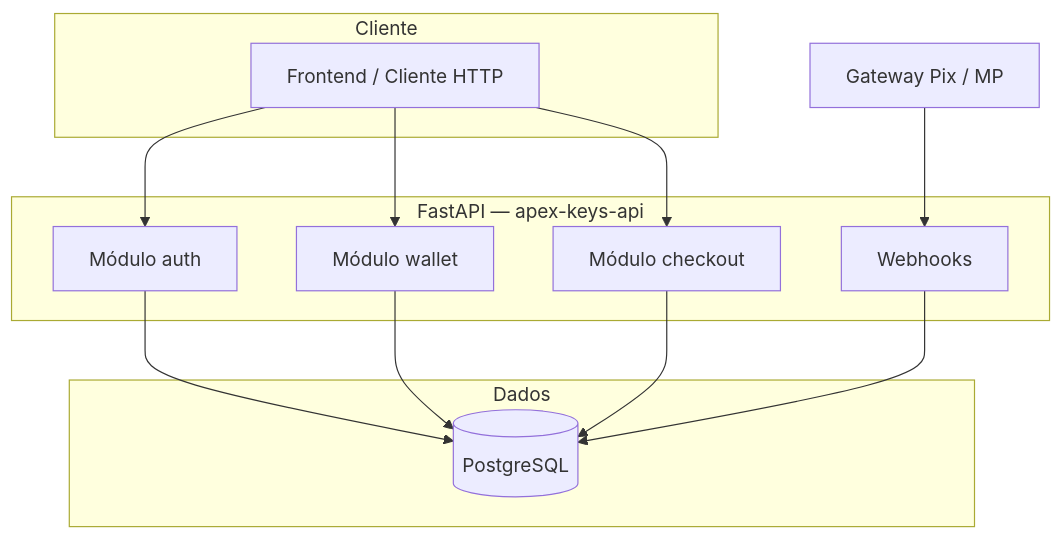
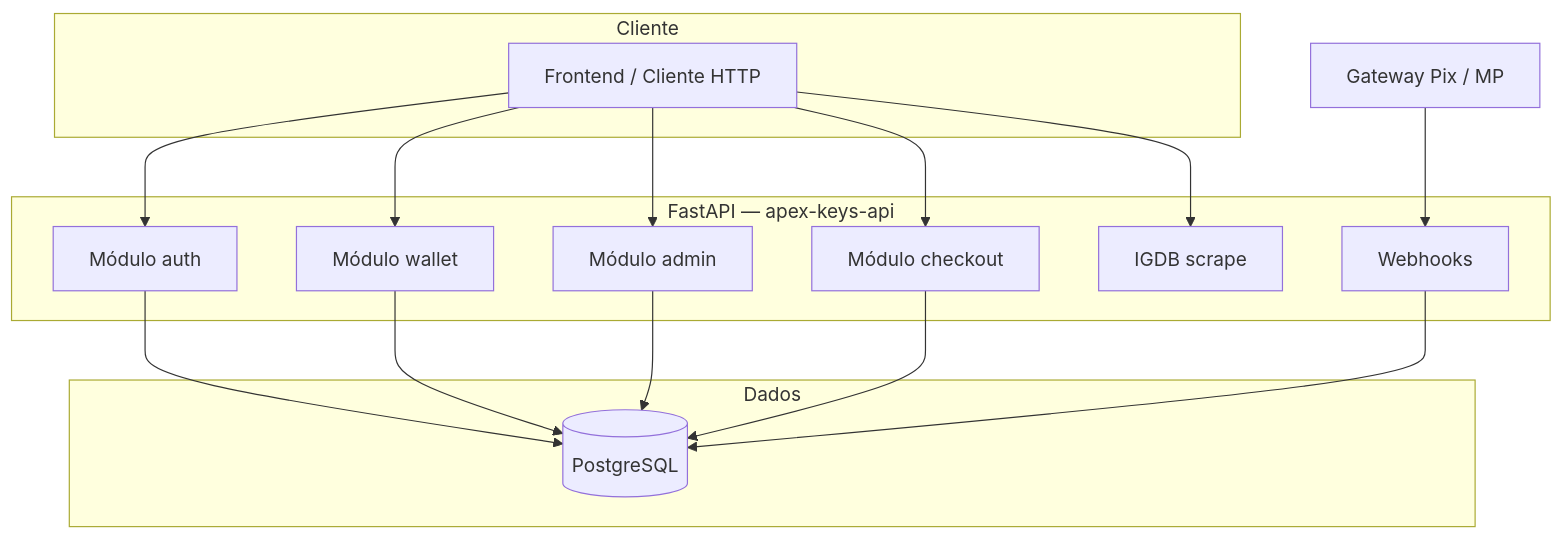
One commit to sidnei-almeida/apex-keys-api changed the diagram in README.md. Above: the diagram before and after it, drawn with Mermaid. The commit also changed other lines of this file and 31 other files, not shown here.

Commit message:
update api and database schema

````diff
--- a/README.md
+++ b/README.md
@@ -47,28 +91,33 @@
 ```mermaid
 flowchart TB
     subgraph Cliente
         WEB[Frontend / Cliente HTTP]
     end
 
     subgraph API["FastAPI — apex-keys-api"]
         AUTH[Módulo auth]
         WAL[Módulo wallet]
+        ADM[Módulo admin]
         CHK[Módulo checkout]
         WH[Webhooks]
+        IGDB[IGDB scrape]
     end
 
     subgraph Dados
         PG[(PostgreSQL)]
     end
 
     GW[Gateway Pix / MP]
 
     WEB --> AUTH
     WEB --> WAL
+    WEB --> ADM
     WEB --> CHK
+    WEB --> IGDB
     GW --> WH
     AUTH --> PG
     WAL --> PG
+    ADM --> PG
     CHK --> PG
     WH --> PG
 ```
````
____
→ **Requirement**:
Could you return all of the entries above exactly, without any images?

→ **Task answer**:
One commit to sidnei-almeida/apex-keys-api changed the diagram in README.md. Above: the diagram before and after it, drawn with Mermaid. The commit also changed other lines of this file and 31 other files, not shown here.

Commit message:
update api and database schema

````diff
--- a/README.md
+++ b/README.md
@@ -47,28 +91,33 @@
 ```mermaid
 flowchart TB
     subgraph Cliente
         WEB[Frontend / Cliente HTTP]
     end
 
     subgraph API["FastAPI — apex-keys-api"]
         AUTH[Módulo auth]
         WAL[Módulo wallet]
+        ADM[Módulo admin]
         CHK[Módulo checkout]
         WH[Webhooks]
+        IGDB[IGDB scrape]
     end
 
     subgraph Dados
         PG[(PostgreSQL)]
     end
 
     GW[Gateway Pix / MP]
 
     WEB --> AUTH
     WEB --> WAL
+    WEB --> ADM
     WEB --> CHK
+    WEB --> IGDB
     GW --> WH
     AUTH --> PG
     WAL --> PG
+    ADM --> PG
     CHK --> PG
     WH --> PG
 ```
````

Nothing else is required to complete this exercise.